About one month after the robbery, Biggs and other members of the gang were tracked down by police.
Around 200 people attended the funeral of Bruce Reynolds, mastermind of the Great Train Robbery, at a church in the City of London.
An email from notorious prisoner Charles Bronson has been read out at the funeral of Ronnie Biggs in which he paid tribute to the Great Train Robber as "staunch, solid, loyal to the end".
The homage from Bronson continued:
Much respect to a diamond geezer. I do hope the royal family show their respect with a nice train wreath. Three cheers to you Ron, we love you buddy.
Nick Reynolds, the son of the late mastermind of the 1963 robbery Bruce Reynolds, meanwhile described Biggs in heroic terms, saying:
The word legend is defined in the dictionary as an extremely famous or notorious person, especially in a particular field, and Ron certainly fits that description.
Speaking about the ill health Biggs had suffered in his last years, Mr Reynolds said: "The house was a wreck but the lights were on and Ron was very much at home."
Charles Bronson, one of the country's longest-serving prisoners, has paid his respects to Great Train Robber Ronnie Biggs with a bouquet.
The flowers contained an old ten-bob note with the words "Ronnie Biggs RIP" scrawled across it.

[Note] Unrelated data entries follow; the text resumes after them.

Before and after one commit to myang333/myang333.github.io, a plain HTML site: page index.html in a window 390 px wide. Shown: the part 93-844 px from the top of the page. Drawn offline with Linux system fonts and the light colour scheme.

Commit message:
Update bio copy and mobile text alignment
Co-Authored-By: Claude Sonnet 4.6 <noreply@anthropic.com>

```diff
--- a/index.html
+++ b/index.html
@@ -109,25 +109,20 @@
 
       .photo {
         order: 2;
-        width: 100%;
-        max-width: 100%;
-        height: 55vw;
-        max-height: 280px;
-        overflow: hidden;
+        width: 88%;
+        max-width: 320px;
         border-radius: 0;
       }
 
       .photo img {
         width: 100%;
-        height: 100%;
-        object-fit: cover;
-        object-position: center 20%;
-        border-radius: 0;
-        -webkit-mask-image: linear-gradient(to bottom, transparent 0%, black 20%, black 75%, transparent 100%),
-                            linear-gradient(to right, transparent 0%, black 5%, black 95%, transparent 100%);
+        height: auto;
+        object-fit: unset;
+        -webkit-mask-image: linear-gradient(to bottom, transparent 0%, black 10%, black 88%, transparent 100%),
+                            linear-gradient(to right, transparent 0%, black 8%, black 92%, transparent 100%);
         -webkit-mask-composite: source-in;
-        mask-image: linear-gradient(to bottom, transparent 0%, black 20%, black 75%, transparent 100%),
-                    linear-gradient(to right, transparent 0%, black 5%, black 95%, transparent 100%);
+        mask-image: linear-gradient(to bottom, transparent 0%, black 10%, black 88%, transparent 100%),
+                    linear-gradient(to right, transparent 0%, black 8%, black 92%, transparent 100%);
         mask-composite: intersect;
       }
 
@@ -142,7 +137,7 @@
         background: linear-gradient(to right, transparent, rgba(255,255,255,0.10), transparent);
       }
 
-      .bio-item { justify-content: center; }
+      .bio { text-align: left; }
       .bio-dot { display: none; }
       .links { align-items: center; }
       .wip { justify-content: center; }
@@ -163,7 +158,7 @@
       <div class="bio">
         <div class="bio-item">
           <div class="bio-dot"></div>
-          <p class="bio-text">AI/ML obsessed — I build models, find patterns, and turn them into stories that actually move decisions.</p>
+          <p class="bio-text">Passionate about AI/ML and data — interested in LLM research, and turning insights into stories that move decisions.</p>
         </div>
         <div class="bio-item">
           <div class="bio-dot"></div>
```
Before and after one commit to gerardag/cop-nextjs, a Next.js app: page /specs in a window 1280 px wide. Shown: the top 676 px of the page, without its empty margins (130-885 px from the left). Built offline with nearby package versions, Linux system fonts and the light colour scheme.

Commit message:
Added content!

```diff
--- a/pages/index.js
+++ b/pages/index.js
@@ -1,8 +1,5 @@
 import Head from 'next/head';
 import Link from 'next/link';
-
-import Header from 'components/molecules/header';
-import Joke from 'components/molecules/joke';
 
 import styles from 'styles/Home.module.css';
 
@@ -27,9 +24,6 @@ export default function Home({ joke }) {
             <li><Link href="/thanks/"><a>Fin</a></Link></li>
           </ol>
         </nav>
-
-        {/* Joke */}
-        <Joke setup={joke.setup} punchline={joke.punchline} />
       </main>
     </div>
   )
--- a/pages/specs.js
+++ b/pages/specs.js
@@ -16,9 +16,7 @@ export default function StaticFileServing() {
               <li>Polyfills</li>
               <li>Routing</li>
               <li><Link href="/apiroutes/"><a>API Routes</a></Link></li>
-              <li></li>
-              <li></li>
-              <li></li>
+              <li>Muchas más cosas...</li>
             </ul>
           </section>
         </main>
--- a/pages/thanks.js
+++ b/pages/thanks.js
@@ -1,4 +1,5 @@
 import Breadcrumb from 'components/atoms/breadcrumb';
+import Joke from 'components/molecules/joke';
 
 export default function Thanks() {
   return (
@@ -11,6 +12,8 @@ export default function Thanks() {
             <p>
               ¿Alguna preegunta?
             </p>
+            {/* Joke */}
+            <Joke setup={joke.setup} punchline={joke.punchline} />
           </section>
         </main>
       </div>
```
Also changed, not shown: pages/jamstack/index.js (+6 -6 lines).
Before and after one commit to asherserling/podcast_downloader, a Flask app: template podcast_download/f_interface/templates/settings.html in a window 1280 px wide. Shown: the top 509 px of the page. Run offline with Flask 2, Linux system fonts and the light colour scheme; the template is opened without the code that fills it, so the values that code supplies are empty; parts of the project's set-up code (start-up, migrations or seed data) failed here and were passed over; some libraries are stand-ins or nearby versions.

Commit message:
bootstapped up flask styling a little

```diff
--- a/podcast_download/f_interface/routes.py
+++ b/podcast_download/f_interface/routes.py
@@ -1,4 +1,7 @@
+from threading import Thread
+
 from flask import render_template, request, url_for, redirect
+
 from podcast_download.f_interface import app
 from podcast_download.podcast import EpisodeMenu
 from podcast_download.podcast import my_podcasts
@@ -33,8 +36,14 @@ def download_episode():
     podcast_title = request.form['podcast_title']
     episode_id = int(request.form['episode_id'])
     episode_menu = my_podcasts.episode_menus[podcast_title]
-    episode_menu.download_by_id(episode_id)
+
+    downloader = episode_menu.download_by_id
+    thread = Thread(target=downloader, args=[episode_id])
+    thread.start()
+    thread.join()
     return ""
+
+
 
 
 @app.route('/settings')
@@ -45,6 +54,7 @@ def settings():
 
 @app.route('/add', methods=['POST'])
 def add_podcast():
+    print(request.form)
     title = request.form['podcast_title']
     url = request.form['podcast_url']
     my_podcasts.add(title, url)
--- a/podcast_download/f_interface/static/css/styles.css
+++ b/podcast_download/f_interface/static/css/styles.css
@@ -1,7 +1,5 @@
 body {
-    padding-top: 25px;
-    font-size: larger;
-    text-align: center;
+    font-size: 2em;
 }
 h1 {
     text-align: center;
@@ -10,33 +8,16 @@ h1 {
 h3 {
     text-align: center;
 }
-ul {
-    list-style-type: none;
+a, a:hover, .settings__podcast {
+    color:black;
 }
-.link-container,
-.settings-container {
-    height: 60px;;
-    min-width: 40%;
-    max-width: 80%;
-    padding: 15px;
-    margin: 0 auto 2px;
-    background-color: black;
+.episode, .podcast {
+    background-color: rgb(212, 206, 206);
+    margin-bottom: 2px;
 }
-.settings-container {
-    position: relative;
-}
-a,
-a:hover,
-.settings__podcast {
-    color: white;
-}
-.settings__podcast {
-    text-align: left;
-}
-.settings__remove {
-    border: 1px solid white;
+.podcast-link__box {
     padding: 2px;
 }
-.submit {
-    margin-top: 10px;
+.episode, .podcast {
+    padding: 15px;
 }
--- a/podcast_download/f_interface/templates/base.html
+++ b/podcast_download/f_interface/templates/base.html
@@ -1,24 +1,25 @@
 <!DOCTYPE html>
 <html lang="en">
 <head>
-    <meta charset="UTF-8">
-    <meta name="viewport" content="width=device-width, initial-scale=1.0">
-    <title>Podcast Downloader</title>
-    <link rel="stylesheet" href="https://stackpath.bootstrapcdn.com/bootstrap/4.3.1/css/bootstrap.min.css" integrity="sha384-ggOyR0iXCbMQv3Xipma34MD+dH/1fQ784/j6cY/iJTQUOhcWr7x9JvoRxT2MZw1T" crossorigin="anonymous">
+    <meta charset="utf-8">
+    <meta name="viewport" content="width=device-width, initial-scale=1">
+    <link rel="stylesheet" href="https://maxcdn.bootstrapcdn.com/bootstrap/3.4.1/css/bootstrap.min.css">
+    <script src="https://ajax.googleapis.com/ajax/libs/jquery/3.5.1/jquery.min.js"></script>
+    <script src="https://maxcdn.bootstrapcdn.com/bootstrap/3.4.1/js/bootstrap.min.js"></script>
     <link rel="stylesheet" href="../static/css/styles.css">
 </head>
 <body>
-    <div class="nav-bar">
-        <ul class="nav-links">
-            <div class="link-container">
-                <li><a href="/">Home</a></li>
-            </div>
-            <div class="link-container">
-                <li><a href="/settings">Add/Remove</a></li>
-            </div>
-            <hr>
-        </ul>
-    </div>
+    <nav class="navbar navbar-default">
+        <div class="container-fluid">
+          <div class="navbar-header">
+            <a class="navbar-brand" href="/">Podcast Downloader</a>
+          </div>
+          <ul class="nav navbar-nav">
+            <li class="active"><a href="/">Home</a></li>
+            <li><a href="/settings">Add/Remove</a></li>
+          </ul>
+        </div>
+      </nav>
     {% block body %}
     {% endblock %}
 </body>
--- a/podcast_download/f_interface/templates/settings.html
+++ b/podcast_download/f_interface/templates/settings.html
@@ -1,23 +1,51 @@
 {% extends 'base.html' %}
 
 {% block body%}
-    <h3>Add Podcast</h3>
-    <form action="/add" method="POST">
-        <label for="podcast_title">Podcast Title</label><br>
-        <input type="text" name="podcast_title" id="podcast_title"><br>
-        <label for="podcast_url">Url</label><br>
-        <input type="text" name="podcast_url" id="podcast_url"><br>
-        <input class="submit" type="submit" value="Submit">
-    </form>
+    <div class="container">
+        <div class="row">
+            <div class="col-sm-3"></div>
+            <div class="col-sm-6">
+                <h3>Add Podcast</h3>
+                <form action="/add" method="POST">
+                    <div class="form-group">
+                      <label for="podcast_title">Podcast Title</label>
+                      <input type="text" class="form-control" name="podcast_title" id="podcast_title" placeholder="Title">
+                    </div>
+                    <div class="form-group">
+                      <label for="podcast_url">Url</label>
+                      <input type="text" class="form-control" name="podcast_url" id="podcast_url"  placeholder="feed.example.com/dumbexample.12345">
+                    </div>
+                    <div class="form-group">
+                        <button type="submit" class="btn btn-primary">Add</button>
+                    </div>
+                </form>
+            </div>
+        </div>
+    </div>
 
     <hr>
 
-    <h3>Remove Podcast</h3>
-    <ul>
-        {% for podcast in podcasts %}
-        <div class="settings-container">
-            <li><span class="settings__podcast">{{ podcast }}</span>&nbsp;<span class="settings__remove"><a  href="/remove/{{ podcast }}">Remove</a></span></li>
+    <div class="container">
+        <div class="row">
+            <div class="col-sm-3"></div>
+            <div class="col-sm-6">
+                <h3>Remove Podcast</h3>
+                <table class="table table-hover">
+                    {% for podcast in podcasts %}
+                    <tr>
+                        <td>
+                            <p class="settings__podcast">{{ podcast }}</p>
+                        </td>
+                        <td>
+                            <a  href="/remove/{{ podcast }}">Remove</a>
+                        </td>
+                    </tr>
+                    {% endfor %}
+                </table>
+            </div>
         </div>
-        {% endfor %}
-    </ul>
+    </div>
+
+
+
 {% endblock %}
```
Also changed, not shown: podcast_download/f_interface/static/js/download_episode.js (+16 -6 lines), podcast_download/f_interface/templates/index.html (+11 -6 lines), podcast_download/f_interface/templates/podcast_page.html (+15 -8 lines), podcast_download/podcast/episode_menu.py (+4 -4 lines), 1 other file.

Flowers in the shape of two fingers have travelled in the back of the hearse carrying the coffin of Great Train Robber Ronnie Biggs to his funeral.
A Stetson hat and a red-and-white Charlton Athletic scarf sat atop the flags of Brazil and the UK as Ronnie Biggs' coffin was carried into a packed-out chapel in north London.
When Great Train Robber Ronnie Biggs was last seen in public, at the funeral of robbery mastermind Bruce Reynolds, Biggs stuck two fingers up at journalists.
Today, as the hearse carrying his coffin passed through the streets of north London, a white floral wreath in the shape of a two-fingered salute was visible alongside a Union flag and the flag of Brazil, the country where he spent many years as a fugitive from British justice.
The funeral cortege, with a guard of honour formed by 13 Hell's Angels bikers, left the home of Biggs' son Michael and daughter-in-law Veronica in Barnet, north London, ahead of the service at Golders Green Crematorium, north London.
The funeral of Great Train Robber Ronnie Biggs will take place today.
Biggs, who gained notoriety for spending 36 years on the run after escaping prison, died last month at 84.
The world-renowned robber had been cared for at Carlton Court Care Home in East Barnet, north London, after suffering several strokes in recent years.
He was last seen in public last March at the funeral of fellow robber Bruce Reynolds.
Biggs' funeral will be held at Golders Green Crematorium, north London, this afternoon.
- The driver of the taxi stopped at the scene and has not been arrested
- The victim has not named, but his family has been told
- Any witnesses are asked to call police on 020 8285 1574
Peter Rayner, former chief operating officer of British Rail, has been critical of Ronnie Biggs in the past, but expressed sympathy for his family.
Mr Rayner said:
My view is that whilst I was - and am - critical of the Great Train Robbers and the heroes' welcome they got, especially in light of the death of Jack Mills, my sympathies go out to his family and I would not wish to speak further on the subject.